The resulting development (substantial alterations to an existing duplex) was inconsistent with the consent.
Given the sheer number, scope and cumulative impact of the changes, the certifier should not have issued a construction certificate. Instead, the applicant should have applied to the council for a section 96 modification to the consent.
Lessons identified from this case
When applying the 'not inconsistent' test to assess an application for a construction certificate:
- consider the impact of numerous minor changes to the development consent – such changes may collectively make the development inconsistent with what was approved
- consider the council's reason for imposing each condition of consent (for example, to retain heritage, privacy or amenity).
- If a building has heritage value, be particularly vigilant when assessing proposed changes to its external appearance.
Applying the 'not inconsistent' test
The legislation allows for some minor variations between the conditions of consent and a building's actual design and construction. However, a certifier must not issue a construction certificate unless the proposed design and construction is 'not inconsistent' with the development consent [Environmental Planning and Assessment Regulation 2000 clause 145(1)(a)].
One minor difference is unlikely to make a development 'not inconsistent', but the cumulative impact of numerous minor differences needs careful consideration.
In this case, the sheer scope of the approved changes raised serious concerns as to the certifier's professional understanding and insight, particularly in regards to a certifier's role as a public official who works independently of the client to protect the public interest.
The development consent was for substantial alterations to a Federation style building that had been internally reconfigured as a duplex.
This development was part of an investigation that included four complaints against the certifier. This case study only refers to the complaint that corresponds to this development.
Many of the conditions of consent had been imposed by the council to retain the building’s heritage value. However, the construction certificate authorised some changes to the consent that affected the fire safety of the building, not just its appearance.

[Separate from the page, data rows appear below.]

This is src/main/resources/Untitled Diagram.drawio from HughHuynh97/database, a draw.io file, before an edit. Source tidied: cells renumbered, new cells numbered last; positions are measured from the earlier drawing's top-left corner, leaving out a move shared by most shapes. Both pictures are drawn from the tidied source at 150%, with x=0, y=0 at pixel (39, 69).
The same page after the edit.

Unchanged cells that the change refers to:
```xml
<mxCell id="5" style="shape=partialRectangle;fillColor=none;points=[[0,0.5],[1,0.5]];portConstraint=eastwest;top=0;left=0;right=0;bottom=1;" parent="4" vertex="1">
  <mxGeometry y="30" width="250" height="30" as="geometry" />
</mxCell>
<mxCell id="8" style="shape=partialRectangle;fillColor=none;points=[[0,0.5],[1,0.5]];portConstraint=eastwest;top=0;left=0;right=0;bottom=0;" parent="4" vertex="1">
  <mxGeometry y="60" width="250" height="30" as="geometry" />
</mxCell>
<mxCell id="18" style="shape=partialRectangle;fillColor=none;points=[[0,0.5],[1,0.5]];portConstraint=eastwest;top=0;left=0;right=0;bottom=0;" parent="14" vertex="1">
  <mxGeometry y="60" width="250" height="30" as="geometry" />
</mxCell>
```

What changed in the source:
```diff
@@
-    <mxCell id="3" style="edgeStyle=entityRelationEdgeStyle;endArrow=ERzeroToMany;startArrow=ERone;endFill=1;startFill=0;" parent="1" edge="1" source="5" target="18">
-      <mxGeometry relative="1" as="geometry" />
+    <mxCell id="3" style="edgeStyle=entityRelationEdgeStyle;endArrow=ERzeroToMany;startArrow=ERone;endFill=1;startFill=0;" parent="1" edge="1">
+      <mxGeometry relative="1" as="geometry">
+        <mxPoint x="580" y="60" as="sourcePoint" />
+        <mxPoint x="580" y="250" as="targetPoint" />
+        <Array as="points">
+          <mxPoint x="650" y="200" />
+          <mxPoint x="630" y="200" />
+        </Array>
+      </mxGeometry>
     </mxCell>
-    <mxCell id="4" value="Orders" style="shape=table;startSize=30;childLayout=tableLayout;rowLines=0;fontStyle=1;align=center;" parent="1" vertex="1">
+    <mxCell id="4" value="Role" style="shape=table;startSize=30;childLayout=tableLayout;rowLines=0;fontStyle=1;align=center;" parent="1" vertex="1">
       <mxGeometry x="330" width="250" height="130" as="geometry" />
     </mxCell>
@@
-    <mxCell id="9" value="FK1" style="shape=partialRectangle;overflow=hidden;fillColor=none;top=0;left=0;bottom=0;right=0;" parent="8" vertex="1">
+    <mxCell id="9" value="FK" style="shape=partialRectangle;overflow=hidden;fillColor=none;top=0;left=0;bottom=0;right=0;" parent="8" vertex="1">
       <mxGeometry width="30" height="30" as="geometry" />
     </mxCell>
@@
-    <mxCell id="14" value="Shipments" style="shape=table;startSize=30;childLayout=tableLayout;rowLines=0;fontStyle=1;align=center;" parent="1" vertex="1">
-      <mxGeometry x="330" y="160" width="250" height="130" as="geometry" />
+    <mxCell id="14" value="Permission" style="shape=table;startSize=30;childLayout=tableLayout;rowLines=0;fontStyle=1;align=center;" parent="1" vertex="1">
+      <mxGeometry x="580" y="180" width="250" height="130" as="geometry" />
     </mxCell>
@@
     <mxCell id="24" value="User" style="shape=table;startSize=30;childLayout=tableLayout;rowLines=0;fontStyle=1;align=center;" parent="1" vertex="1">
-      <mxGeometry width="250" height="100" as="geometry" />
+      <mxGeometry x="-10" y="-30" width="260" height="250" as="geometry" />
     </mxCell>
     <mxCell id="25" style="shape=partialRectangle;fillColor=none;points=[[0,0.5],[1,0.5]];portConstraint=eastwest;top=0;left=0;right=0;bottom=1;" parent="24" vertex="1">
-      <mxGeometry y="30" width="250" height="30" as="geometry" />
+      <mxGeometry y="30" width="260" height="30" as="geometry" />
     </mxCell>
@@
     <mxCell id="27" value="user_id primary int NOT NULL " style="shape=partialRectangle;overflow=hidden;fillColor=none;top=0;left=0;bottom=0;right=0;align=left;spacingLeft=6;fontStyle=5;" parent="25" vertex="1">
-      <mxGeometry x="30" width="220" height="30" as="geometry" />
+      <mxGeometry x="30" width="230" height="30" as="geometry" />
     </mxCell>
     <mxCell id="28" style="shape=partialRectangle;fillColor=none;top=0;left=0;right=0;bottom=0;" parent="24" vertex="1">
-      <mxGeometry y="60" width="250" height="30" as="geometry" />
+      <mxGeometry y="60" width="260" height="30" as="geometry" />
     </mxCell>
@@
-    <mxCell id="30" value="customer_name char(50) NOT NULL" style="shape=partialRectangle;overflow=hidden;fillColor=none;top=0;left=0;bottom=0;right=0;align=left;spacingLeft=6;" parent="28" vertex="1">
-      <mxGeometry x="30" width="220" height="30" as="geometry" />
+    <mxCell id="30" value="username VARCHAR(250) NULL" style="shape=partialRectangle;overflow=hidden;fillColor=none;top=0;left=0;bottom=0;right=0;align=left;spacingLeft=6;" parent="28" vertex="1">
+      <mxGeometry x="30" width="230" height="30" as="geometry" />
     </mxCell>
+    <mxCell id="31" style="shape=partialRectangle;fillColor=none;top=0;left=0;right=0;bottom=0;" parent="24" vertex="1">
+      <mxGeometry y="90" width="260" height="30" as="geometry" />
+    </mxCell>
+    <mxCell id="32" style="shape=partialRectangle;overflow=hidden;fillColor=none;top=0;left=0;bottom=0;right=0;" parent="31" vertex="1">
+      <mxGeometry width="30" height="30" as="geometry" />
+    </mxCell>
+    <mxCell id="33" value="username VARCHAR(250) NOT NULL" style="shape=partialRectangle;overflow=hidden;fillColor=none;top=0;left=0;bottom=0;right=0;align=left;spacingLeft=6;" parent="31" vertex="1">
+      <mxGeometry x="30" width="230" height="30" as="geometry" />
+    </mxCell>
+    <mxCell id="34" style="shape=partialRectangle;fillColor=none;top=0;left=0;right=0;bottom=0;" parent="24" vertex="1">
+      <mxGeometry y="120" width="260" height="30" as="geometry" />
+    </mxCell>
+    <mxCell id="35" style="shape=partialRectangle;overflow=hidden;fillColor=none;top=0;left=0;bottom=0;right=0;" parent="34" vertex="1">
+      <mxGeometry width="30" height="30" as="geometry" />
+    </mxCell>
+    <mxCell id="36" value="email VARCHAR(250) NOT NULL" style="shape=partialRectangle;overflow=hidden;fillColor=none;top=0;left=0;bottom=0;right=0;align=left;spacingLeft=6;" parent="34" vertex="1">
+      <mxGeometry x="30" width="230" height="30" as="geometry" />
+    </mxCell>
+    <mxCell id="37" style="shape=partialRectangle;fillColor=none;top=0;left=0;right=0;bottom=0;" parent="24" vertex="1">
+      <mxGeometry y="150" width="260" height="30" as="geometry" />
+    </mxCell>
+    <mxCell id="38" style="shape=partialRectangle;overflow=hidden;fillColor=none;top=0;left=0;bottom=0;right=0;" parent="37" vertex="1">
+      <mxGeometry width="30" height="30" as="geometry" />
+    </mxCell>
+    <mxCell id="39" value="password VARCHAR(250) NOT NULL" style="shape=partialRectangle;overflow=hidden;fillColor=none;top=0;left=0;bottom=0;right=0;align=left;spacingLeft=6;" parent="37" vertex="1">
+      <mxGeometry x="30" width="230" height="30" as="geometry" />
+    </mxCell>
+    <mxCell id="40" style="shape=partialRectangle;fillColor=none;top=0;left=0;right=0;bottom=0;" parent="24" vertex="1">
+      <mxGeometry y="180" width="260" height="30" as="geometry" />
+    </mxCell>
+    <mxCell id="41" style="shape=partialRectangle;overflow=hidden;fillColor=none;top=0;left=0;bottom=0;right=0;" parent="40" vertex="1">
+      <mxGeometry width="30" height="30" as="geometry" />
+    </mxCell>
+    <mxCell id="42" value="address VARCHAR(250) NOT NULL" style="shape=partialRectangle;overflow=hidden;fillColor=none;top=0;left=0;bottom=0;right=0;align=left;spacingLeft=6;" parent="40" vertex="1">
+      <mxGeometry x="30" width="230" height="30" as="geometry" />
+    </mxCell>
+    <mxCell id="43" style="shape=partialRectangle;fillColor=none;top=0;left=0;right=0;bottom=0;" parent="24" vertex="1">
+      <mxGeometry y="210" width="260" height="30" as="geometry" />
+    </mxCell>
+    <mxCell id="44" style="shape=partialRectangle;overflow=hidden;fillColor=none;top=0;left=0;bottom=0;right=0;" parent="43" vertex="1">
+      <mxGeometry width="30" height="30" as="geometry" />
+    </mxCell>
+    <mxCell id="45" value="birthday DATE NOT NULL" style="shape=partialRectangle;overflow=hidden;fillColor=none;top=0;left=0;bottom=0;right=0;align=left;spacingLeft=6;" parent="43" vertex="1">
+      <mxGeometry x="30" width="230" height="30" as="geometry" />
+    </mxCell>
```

The development consent allowed the ridge height to be raised and an attic to be created. The duplexes would then share a single ridge cap rather than the previous two individual ridges, a change affecting the fire safety measures required under the Building Code of Australia. To reduce the risk of fire spread, a competent certifier would have required a fire-separating wall between the duplexes which extended to the underside of the ridge cap. This was not specified in the construction certificate.
Another major departure from the consent was to replace the tongue and groove timber floor with a concrete floor, which removed joinery features of significant heritage value. A competent certifier would have recognised the contribution of the floor and joinery to the building’s character and determined the proposal to be inconsistent with the consent.
The Board's findings
The Board found the certifier to have engaged in professional misconduct by issuing a construction certificate and endorsing plans that were inconsistent with the conditions of consent and did not meet the fire safety requirements of the Building Code of Australia.
The Board imposed a number of disciplinary actions in relation to the four complaints against the certifier, such as cancelling the certifier's accreditation, imposing a five-year ban on re-applying for accreditation, and issuing a fine.
Findings of the Tribunal
The certifier appealed the Board's decision to the Tribunal, which affirmed the finding of professional misconduct and that the certifier had made 46 errors in issuing the construction certificate. The Tribunal also upheld the Board's disciplinary decision, making reference to the Board's Disciplinary Penalty Guidelines and the certifier's lengthy disciplinary history.
- Environmental Planning and Assessment Act 1979 section 96
- Environmental Planning and Assessment Regulation 2000 clause 145(1)(a)
Links to more information
- Planning Institute of Australia e-news 10 May 2012: When you need a section 96 modification as opposed to having your certifier sign off on minor amendments
- Land and Environment Court: Lesnewski v Mosman Municipal Council & Anor  NSWLEC 99 – a case covering similar issues to this case study
- Information sheet: What do councils consider when they apply section 96? (issued June 2000)